■ The problem
Retrieve every line from the records in which the word "Also" occurs.
[[ Exercise data open ]]
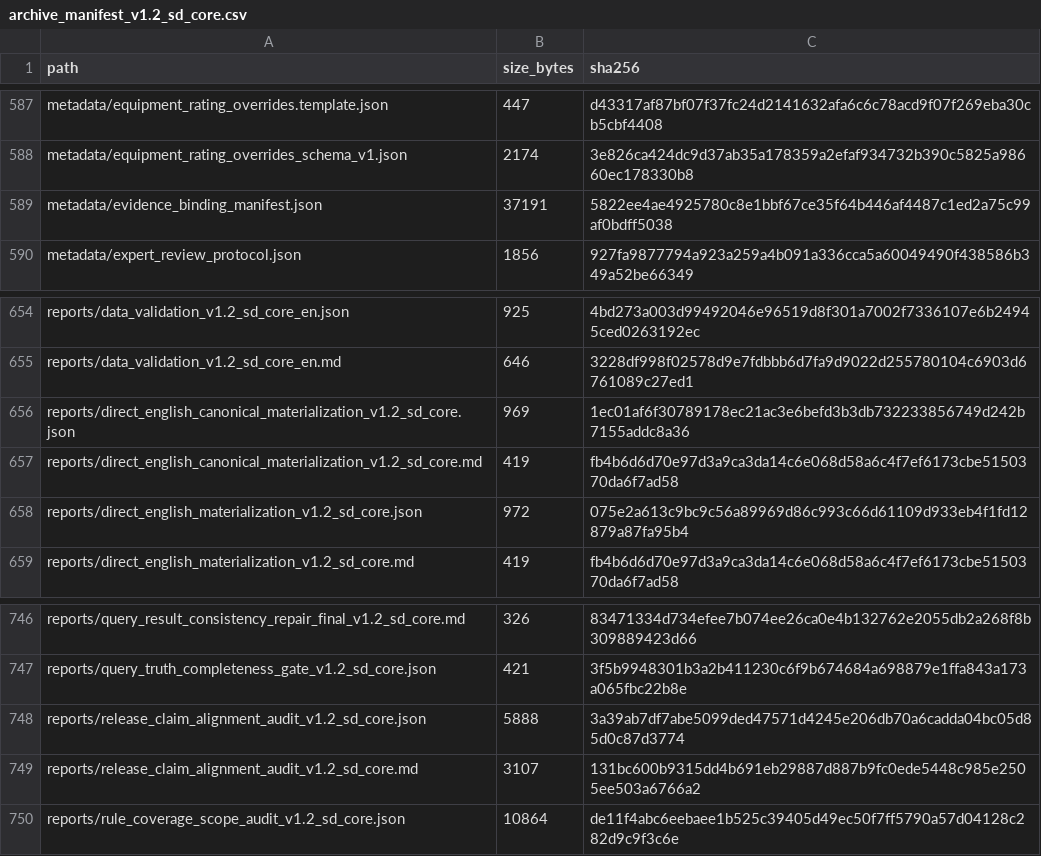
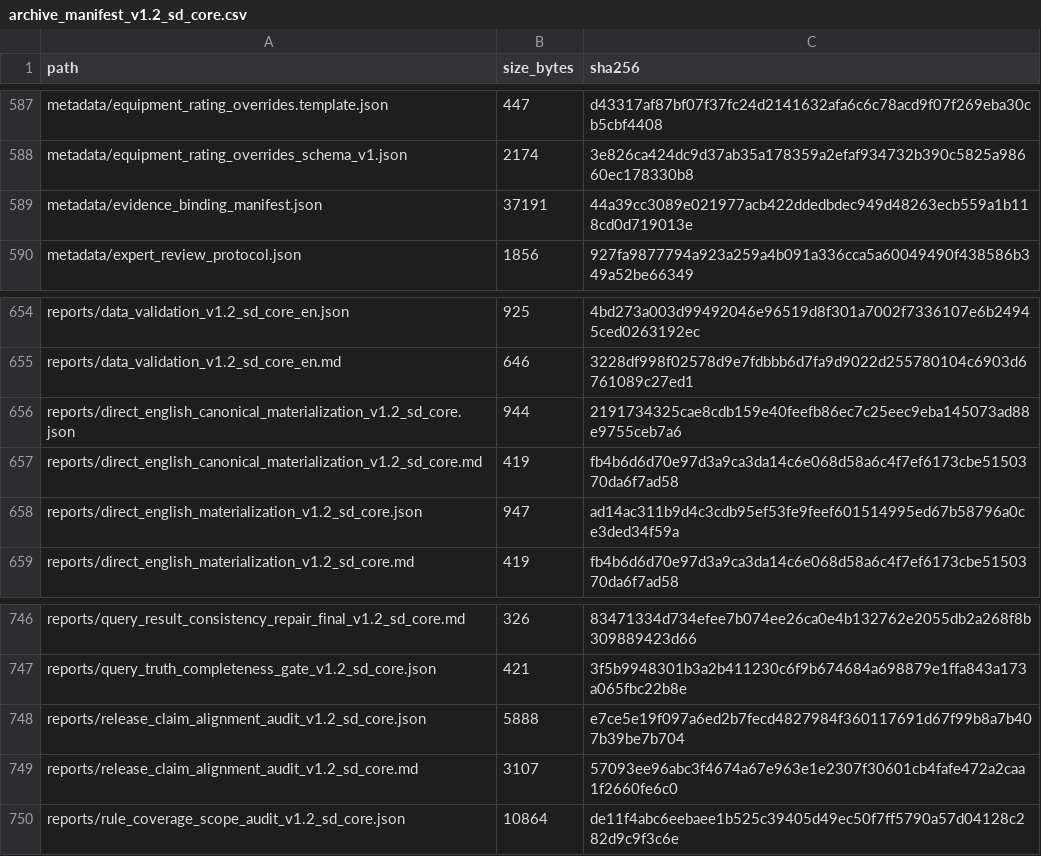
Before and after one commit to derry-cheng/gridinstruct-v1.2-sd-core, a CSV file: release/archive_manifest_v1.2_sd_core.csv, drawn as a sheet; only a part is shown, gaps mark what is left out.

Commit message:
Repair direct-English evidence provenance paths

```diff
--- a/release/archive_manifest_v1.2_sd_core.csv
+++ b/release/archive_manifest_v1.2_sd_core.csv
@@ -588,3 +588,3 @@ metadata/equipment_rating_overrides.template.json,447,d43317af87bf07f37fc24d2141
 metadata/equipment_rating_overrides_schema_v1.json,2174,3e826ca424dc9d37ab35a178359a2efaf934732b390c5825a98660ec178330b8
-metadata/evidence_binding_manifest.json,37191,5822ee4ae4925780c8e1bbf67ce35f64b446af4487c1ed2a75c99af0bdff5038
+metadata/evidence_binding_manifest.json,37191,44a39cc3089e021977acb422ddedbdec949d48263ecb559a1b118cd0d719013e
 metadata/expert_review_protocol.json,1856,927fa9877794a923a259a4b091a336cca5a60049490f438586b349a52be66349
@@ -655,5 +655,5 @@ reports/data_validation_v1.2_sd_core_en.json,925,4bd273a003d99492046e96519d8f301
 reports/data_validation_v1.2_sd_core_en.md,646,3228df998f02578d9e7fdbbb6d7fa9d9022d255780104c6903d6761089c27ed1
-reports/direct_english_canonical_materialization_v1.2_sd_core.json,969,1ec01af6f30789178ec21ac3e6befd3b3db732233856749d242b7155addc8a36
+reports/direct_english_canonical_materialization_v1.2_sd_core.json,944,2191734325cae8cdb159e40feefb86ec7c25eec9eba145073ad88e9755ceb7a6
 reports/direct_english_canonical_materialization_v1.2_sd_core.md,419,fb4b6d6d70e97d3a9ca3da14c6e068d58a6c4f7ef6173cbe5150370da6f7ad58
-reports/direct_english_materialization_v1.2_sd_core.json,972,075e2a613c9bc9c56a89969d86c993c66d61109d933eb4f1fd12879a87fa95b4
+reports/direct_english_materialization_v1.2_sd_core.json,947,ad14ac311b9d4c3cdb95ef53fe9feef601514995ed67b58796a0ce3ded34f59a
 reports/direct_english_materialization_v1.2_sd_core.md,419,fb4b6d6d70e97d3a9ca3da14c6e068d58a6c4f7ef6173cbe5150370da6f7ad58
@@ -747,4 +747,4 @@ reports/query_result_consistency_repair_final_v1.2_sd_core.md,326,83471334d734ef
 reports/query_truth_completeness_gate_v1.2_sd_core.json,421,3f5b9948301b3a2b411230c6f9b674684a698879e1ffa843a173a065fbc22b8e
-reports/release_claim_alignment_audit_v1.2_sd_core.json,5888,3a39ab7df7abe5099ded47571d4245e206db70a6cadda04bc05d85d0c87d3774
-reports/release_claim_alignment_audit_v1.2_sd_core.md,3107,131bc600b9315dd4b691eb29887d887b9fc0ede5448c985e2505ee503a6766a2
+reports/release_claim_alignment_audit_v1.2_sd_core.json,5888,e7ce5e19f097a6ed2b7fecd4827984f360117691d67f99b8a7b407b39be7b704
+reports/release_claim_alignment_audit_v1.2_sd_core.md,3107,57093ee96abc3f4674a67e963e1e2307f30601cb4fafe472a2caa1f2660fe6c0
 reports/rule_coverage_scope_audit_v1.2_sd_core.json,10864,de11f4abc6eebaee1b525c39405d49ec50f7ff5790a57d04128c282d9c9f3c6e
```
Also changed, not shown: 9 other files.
[[ Exercise data closed ]]
[[ Exercise data open ]]
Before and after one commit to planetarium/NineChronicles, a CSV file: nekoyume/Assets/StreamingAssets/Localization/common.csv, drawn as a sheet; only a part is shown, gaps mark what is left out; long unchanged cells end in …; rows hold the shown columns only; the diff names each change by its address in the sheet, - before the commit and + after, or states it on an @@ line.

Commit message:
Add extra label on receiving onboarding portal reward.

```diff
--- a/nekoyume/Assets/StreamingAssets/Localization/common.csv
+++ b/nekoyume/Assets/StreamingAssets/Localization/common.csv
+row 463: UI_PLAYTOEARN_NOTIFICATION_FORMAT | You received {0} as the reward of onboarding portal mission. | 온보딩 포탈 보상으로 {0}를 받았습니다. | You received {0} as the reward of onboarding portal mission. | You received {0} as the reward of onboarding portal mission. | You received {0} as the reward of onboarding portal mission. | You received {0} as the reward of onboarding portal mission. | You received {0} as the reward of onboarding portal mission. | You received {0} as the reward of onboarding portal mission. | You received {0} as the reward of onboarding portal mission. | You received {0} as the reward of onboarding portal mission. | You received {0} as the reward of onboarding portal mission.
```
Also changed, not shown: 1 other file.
[[ Exercise data closed ]]
■ Answer space
Also changed, not shown: 9 other files.
Also changed, not shown: 1 other file.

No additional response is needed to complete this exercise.